by S. Michael Putman
As you read the title of this post, I am sure many of you immediately noted the implicit reference to Pinterest, a website that has quickly gained a tremendous following, especially among teachers. However, my goal is to actually introduce you to a new website, called Learnist, which has been referred to as the “Pinterest for education.” In what follows, I’ll provide a brief overview of the tool as well as describe a few potential benefits and uses of this social learning platform.
Identified as a multimedia learning platform, Learnist
represents a tool that allows users to gather or examine multiple digital resources about a topic (tag) in what’s referred to as a learning board. The advantage of Learnist
over other similar tools is that content resources presented on the board can consist of more than just a series of pictures or links. In fact, Learnist
is capable of displaying imbedded resources in diverse formats, such as text, audio, video (including YouTube and Vimeo), and Google maps and books. Extending this flexibility, the resources can also be ordered, thus creators can provide a presentation-like environment, progressing users through a specific set of materials in sequence. Taking advantage of the communicative function of the platform, users can follow specific people, comment on and “like” boards as well as share boards through other outlets, including Facebook and Pinterest. The interface is very much like other social networks, but rather than trying to explain how it looks, I would suggest going directly to the site and examining the learning board
that offers a quick tour. Not only will you see what a board looks like, but you’ll also be able to examine a number of videos and text-based sources that introduce the website in more detail and explain how to complete some of the common actions necessary for active and productive use of the site.
Learnist has great potential for use by educators, both as an instructional tool and as an informational resource. In regard to the former, teachers can “send” their students to a learning board on a particular topic that offers a finite set of resources organized around a particular topic. In essence, the website offers the opportunity to minimize the need for students to search the Internet for resources or information, potentially saving instructional time. Utilizing the flexibility of formats for content resources, teachers can also potentially meet multiple learners’ needs as concepts and materials are introduced and reinforced in several ways within a board. As a professional development tool, Learnist provides access to a wealth of information on a variety of educational subjects. For example, there are multiple learning boards with content addressing instructional methods to meet the Common Core State Standards. Other boards function primarily as resource centers about particular topics, e.g. how to use iPads within instruction or 21st Century Learning.
I feel Learnist offers some new and exciting possibilities for educators, beyond simply getting ideas from pictures pinned on walls. Hopefully you’ll take a look and find multiple ways to use it as an instructional resource as well as one for professional growth.

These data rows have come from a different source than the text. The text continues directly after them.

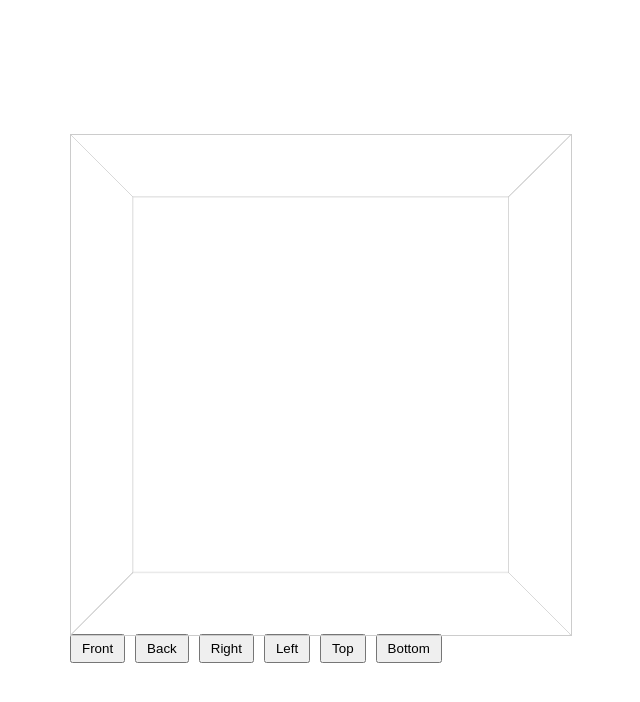
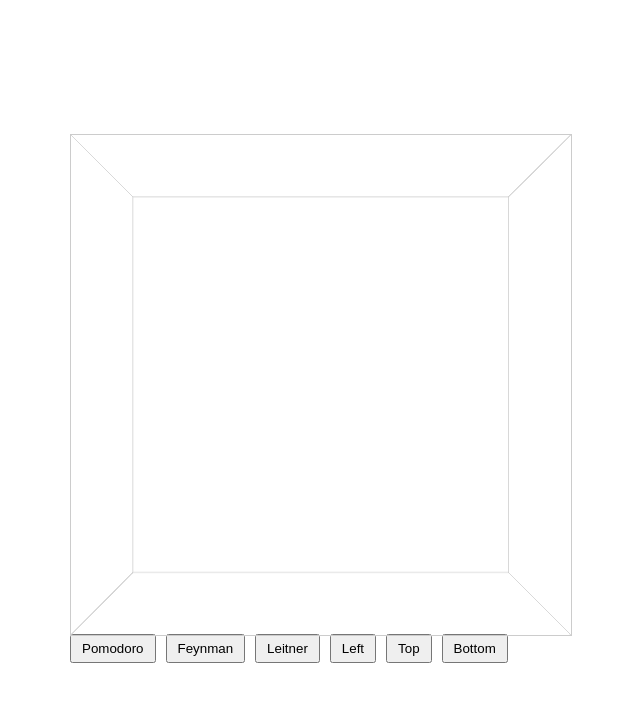
Before and after one commit to ezsinehan/study-box, a React (Create React App) app: page / in a window 1280 px wide. Shown: the top 702 px of the page, without its empty margins (320-960 px from the left). Built offline with nearby package versions, Linux system fonts and the light colour scheme.

Commit message:
testing navigate

```diff
--- a/src/App.js
+++ b/src/App.js
@@ -3,6 +3,7 @@ import { BrowserRouter as Router, Routes, Route } from "react-router-dom";
 import Cube from "./components/Cube";
 import Feynman from "./components/Feynman";
 import Pomodoro from "./components/Pomodoro";
+import Leitner from "./components/Leitner";
 
 function App() {
   return (
@@ -12,7 +13,7 @@ function App() {
           <Route path="/" element={<Cube />} />
           <Route path="/pomodoro" element={<Pomodoro />} />
           <Route path="/feynman" element={<Feynman />} />
-          {/* Add routes for other cube faces here */}
+          <Route path="/leitner" element={<Leitner />} />
         </Routes>
       </div>
     </Router>
--- a/src/components/Cube.js
+++ b/src/components/Cube.js
@@ -1,11 +1,19 @@
 import React, { useState } from "react";
+import { useNavigate } from "react-router-dom";
 import "../styles/Cube.css";
 
 const Cube = () => {
+  const navigate = useNavigate();
   const [activeFace, setActiveFace] = useState("");
 
   const isFaceActive = (face) => {
     return activeFace === `show-${face}`;
+  };
+
+  const handleFaceClick = (path) => {
+    if (isFaceActive(path)) {
+      navigate(`/${path}`);
+    }
   };
 
   return (
@@ -13,15 +21,18 @@ const Cube = () => {
       {/* ... your buttons ... */}
       <div className="scene">
         <div className={`cube ${activeFace}`}>
-          <div className="cube__face cube__face--front">
-            {isFaceActive("front") && "front"}
+          <div
+            className="cube__face cube__face--front"
+            onClick={() => navigate("/Pomodoro")}
+          >
+            {isFaceActive("front") && "Pomodoro"}
           </div>
           <div className="cube__face cube__face--back">
             {isFaceActive("back") && "Feynman"}{" "}
             {/* Render Feynman on front face */}
           </div>
           <div className="cube__face cube__face--right">
-            {isFaceActive("right") && "right"}
+            {isFaceActive("right") && "Leitner"}
           </div>
           <div className="cube__face cube__face--left">
             {isFaceActive("left") && "left"}
@@ -35,9 +46,9 @@ const Cube = () => {
         </div>
       </div>
       <div className="cube-controls">
-        <button onClick={() => setActiveFace("show-front")}>Front</button>
-        <button onClick={() => setActiveFace("show-back")}>Back</button>
-        <button onClick={() => setActiveFace("show-right")}>Right</button>
+        <button onClick={() => setActiveFace("show-front")}>Pomodoro</button>
+        <button onClick={() => setActiveFace("show-back")}>Feynman</button>
+        <button onClick={() => setActiveFace("show-right")}>Leitner</button>
         <button onClick={() => setActiveFace("show-left")}>Left</button>
         <button onClick={() => setActiveFace("show-top")}>Top</button>
         <button onClick={() => setActiveFace("show-bottom")}>Bottom</button>
```
Also changed, not shown: src/styles/Leitner.css (added), src/styles/Leitner.js (deleted).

S. Michael Putman is an associate professor at the University of North Carolina at Charlotte.
This article is part of a series from the International Reading Association Technology in Literacy Education Special Interest Group (TILE-SIG).